The Fire Brigades Union (FBU), who compiled the figures from a series of Freedom of Information requests, says the staggering 28% drop in inspector numbers across the UK is a risk to public safety.
The union warns that the real figure could be much higher as some fire and rescue services do not know how many inspectors they employed in 2010.
West Yorkshire Fire and Rescue, which covers England’s third biggest city, Leeds, was hardest hit, losing 70% of its inspectors. Fire services in Gloucestershire, Durham, Cumbria, Norfolk and Avon all lost more than half of their fire safety specialists.
Fire safety inspectors are responsible for ensuring that communal buildings and public spaces meet fire safety standards. An essential part of fire prevention, the inspectors have played an important role in the long term reduction of serious fires – a trend that is under threat if the cuts continue, the FBU has warned.
Matt Wrack, general secretary of the FBU, said: “Fire safety specialists play an essential role in the fire service. They help to enforce fire safety regulations that save lives and prevent damage to property. Fire services need proper funding, more inspectors and greater support if they are to continue keeping people safe.
“Grenfell Tower has underlined the importance of fire safety in buildings. The drastic cut in fire safety inspectors makes it much more difficult for those remaining to do their job effectively.

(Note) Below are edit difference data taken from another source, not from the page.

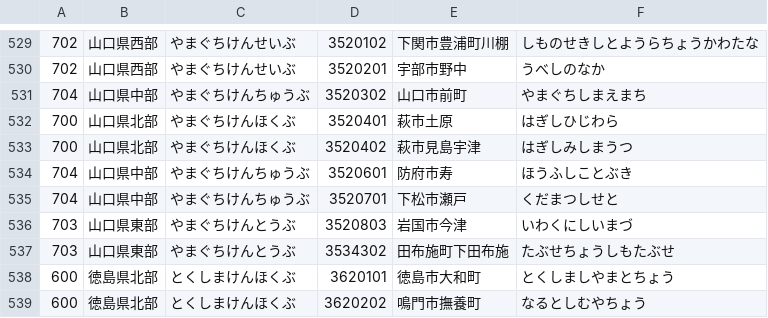
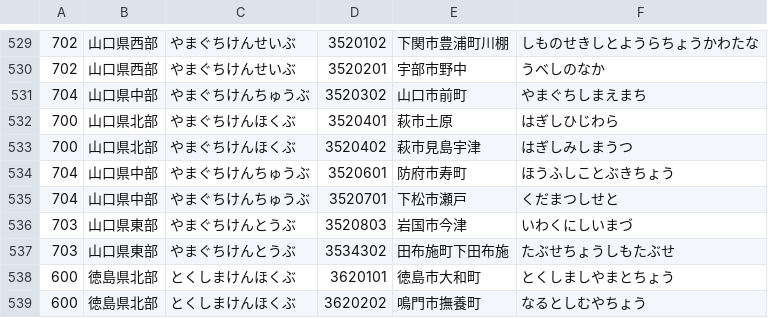
Before and after one commit to ingen084/jma-code-dictionary, a CSV file: csv/AreaForecastLocalE_PointSeismicLgIntensity.csv, drawn as a sheet; only a part is shown, gaps mark what is left out.

```diff
--- a/csv/AreaForecastLocalE_PointSeismicLgIntensity.csv
+++ b/csv/AreaForecastLocalE_PointSeismicLgIntensity.csv
@@ -533,3 +533,3 @@
 700,山口県北部,やまぐちけんほくぶ,3520402,萩市見島宇津,はぎしみしまうつ
-704,山口県中部,やまぐちけんちゅうぶ,3520601,防府市寿,ほうふしことぶき
+704,山口県中部,やまぐちけんちゅうぶ,3520601,防府市寿町,ほうふしことぶきちょう
 704,山口県中部,やまぐちけんちゅうぶ,3520701,下松市瀬戸,くだまつしせと
```
Also changed, not shown: csv/AreaForecastLocalE_AreaInformationCity_PointRealtimeIntensity.csv, csv/AreaForecastLocalE_AreaInformationCity_PointSeismicIntensity.csv, 1 other file.
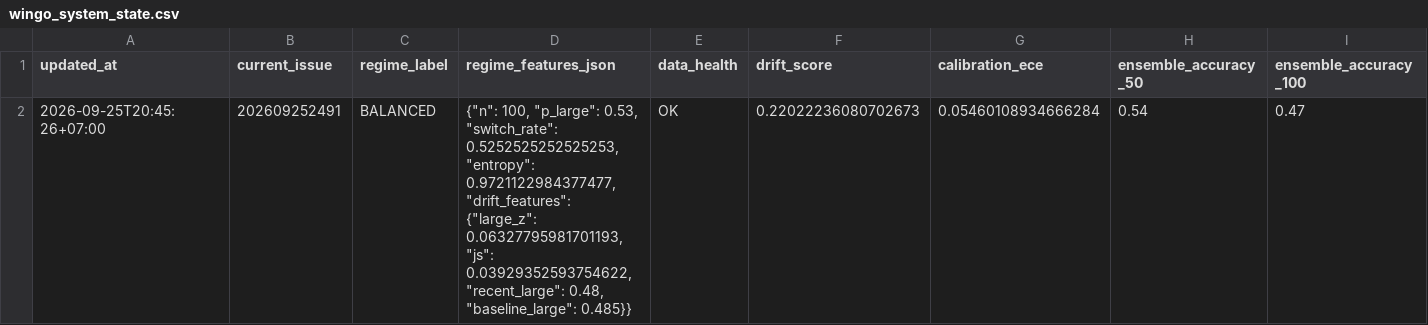
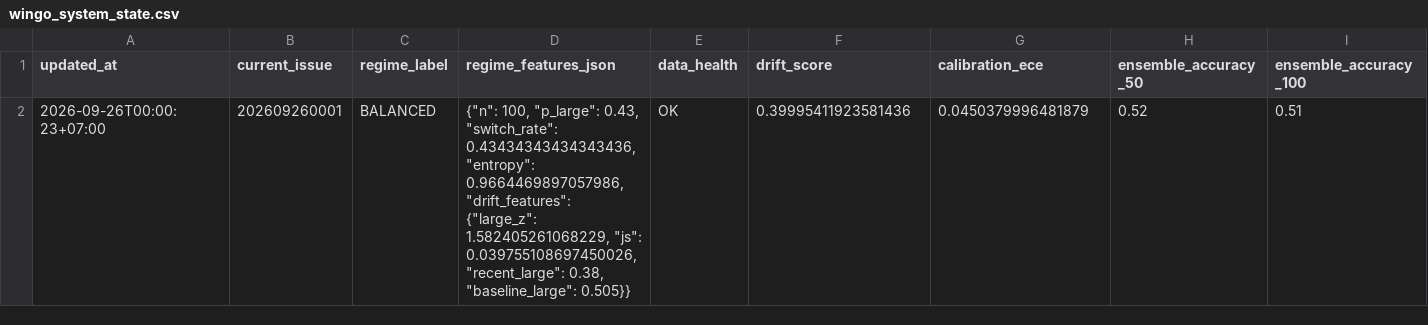
Before and after one commit to NhatTiens/wingo, a CSV file: wingo_system_state.csv, drawn as a sheet; only a part is shown; removed rows and columns are numbered as before the commit, all else as after; rows hold the shown columns only; the diff names each change by its address in the sheet, - before the commit and + after, or states it on an @@ line.

```diff
--- a/wingo_system_state.csv
+++ b/wingo_system_state.csv
-row 2: 2026-09-25T20:45:26+07:00 | 202609252491 | BALANCED | {"n": 100, "p_large": 0.53, "switch_rate": 0.5252525252525253, "entropy": 0.9721122984377477, "drift_features": {"large_z": 0.06327795981701193, "js": 0.03929352593754622, "recent_large": 0.48, "baseline_large": 0.485}} | OK | 0.22022236080702673 | 0.05460108934666284 | 0.54 | 0.47
+row 2: 2026-09-26T00:00:23+07:00 | 202609260001 | BALANCED | {"n": 100, "p_large": 0.43, "switch_rate": 0.43434343434343436, "entropy": 0.9664469897057986, "drift_features": {"large_z": 1.582405261068229, "js": 0.039755108697450026, "recent_large": 0.38, "baseline_large": 0.505}} | OK | 0.39995411923581436 | 0.0450379996481879 | 0.52 | 0.51
```
Also changed, not shown: wingo_data_quality.csv, wingo_model_performance.csv, 29 other files.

The government needs to wake up to what endless budget cuts have done to the lifesaving fire service.”
The impact of the reduction could be worse than feared as 16 fire and rescue services could not provide data on the number of fire safety inspectors they employed in 2010.
The union says this is proof that the government’s ‘laissez-faire’ approach to regulating fire services, leaving the responsibility to local authorities, has backfired.
HM Inspector of Fire Services in England and Wales, the organisation that had been recording these figures, was scrapped in 2000.
Since then, data on inspector numbers has been patchy with some fire services unable to produce figures when asked.
See the full figures in the FBU's October parliamentary briefing paper Fire and Rescue Service Matters.